A Tale of Two Cities, published originally in 1859, remains one of Charles Dickens's consistently popular works, admired as much for its succinct plot as for its vivid setting in the French Revolution. Dickens himself thought it the best story he had ever written. This Companion, by concentrating on the factual, reveals the great care Dickens took with the planning and preparation of his story and its roots in the work of Thomas Carlyle, one of the most influential thinkers of the Victorian age. It also explores aspects of Dickens's life. The Companion identifies the multitude of allusions to what Dickens often regarded as the whims of eighteenth-century justice, religion, philosophy, fashion and society. The 'Companion to A Tale of Two Cities' provides the modern reader with both fundamental sources of information and a fascintating account of the creation of a complex historical novel.
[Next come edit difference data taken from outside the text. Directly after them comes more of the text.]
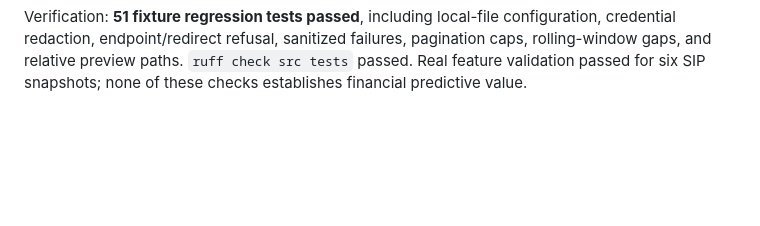
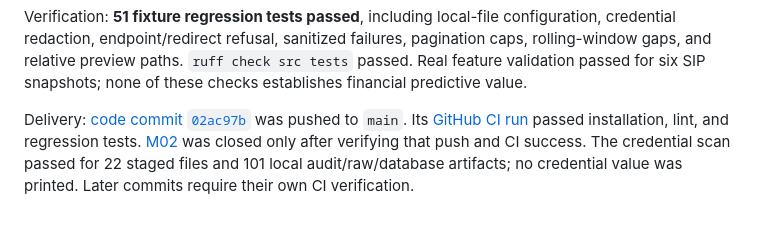
Before and after one commit to codera647/MarketPulse, a Markdown page: doc/M02_SOURCE_AUDIT_2026-10-10.md, the part around the change. Rendered like a GitHub page; blank space fills up the shorter version.

Commit message:
docs: record verified M02 delivery and open dataset gates

```diff
--- a/doc/M02_SOURCE_AUDIT_2026-10-10.md
+++ b/doc/M02_SOURCE_AUDIT_2026-10-10.md
@@ -126,3 +126,10 @@ configuration, credential redaction, endpoint/redirect refusal, sanitized
 failures, pagination caps, rolling-window gaps, and relative preview paths.
 `ruff check src tests` passed. Real feature validation passed for six SIP
 snapshots; none of these checks establishes financial predictive value.
+
+Delivery: [code commit `02ac97b`](https://github.com/codera647/MarketPulse/commit/02ac97bcd3f161ff53a8baa3774a11c09fb31686)
+was pushed to `main`. Its [GitHub CI run](https://github.com/codera647/MarketPulse/actions/runs/38037607123)
+passed installation, lint, and regression tests. [M02](https://github.com/codera647/MarketPulse/milestone/3)
+was closed only after verifying that push and CI success. The credential scan
+passed for 22 staged files and 101 local audit/raw/database artifacts; no
+credential value was printed. Later commits require their own CI verification.
```
Also changed, not shown: doc/CHECKPOINT.md (+6 -0 lines), doc/MILESTONES.md (+1 -1 lines).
It can be read alongside any edition of the novel.
Literature-Fiction, History-Criticism, Criticism-Theory,